■ TASK GOAL: Print the data exactly as written, line for line, and leave its pictures behind.

■ ENTRIES SUPPLIED:
^^^^^^^^^^^^^^^^
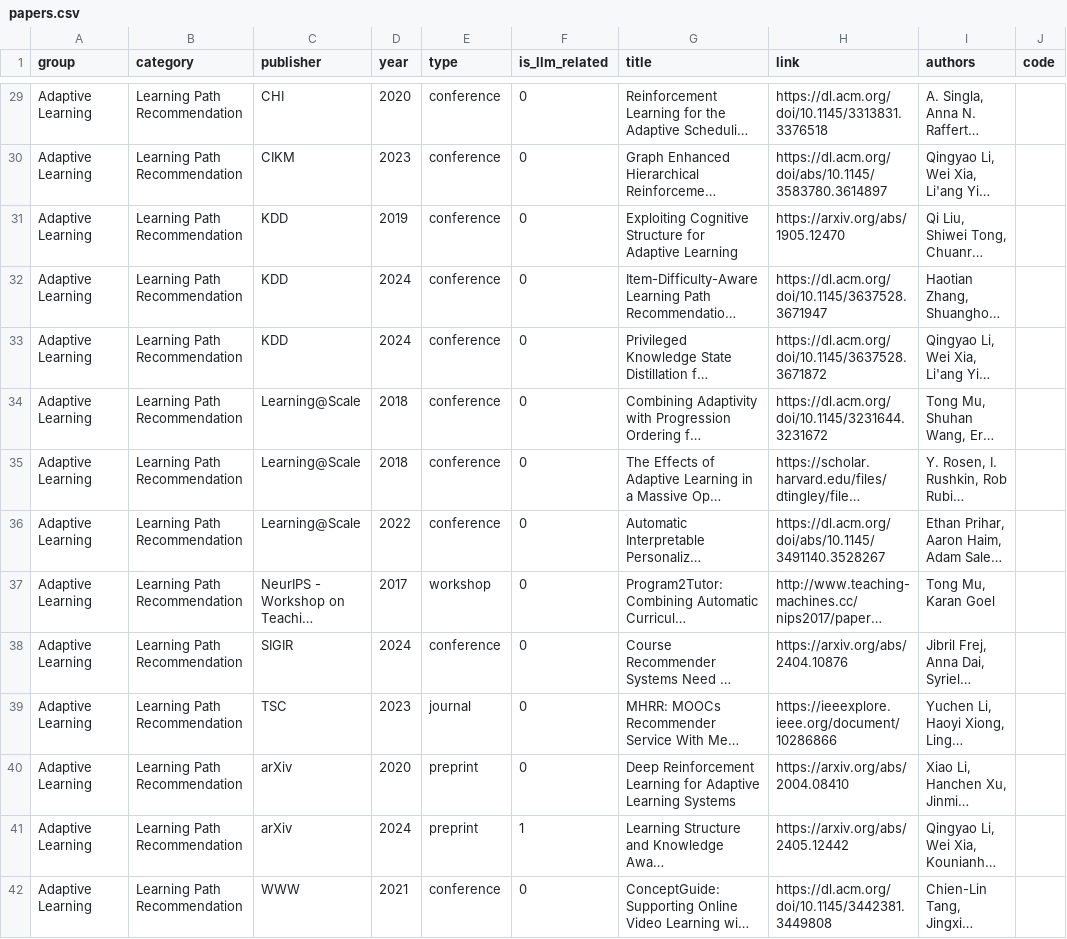
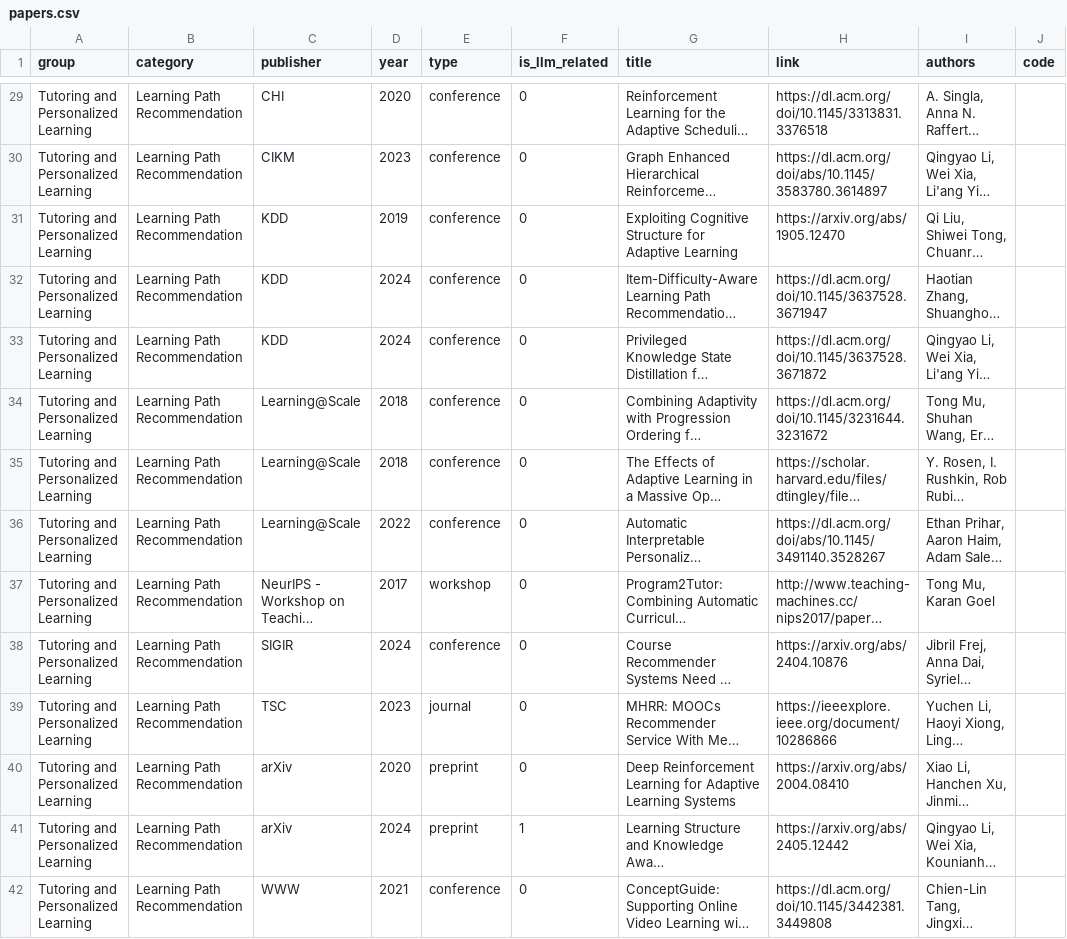
Before and after one commit to GeminiLight/awesome-ai-llm4education, a CSV file: data/papers.csv, drawn as a sheet; only a part is shown, gaps mark what is left out; long unchanged cells end in …; the diff covers the shown part only; the diff names each change by its address in the sheet, - before the commit and + after, or states it on an @@ line.

```diff
--- a/data/papers.csv
+++ b/data/papers.csv
-A29:A42 (group): Adaptive Learning
+A29:A42 (group): Tutoring and Personalized Learning
```
Also changed, not shown: 2 added rows, 2 removed rows, 1 moved row and 48 edited cells elsewhere in this file, 2 other files.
^^^^^^^^^^^^^^^^
■ EXERCISE RESULT:
Before and after one commit to GeminiLight/awesome-ai-llm4education, a CSV file: data/papers.csv, drawn as a sheet; only a part is shown, gaps mark what is left out; long unchanged cells end in …; the diff covers the shown part only; the diff names each change by its address in the sheet, - before the commit and + after, or states it on an @@ line.

```diff
--- a/data/papers.csv
+++ b/data/papers.csv
-A29:A42 (group): Adaptive Learning
+A29:A42 (group): Tutoring and Personalized Learning
```
Also changed, not shown: 2 added rows, 2 removed rows, 1 moved row and 48 edited cells elsewhere in this file, 2 other files.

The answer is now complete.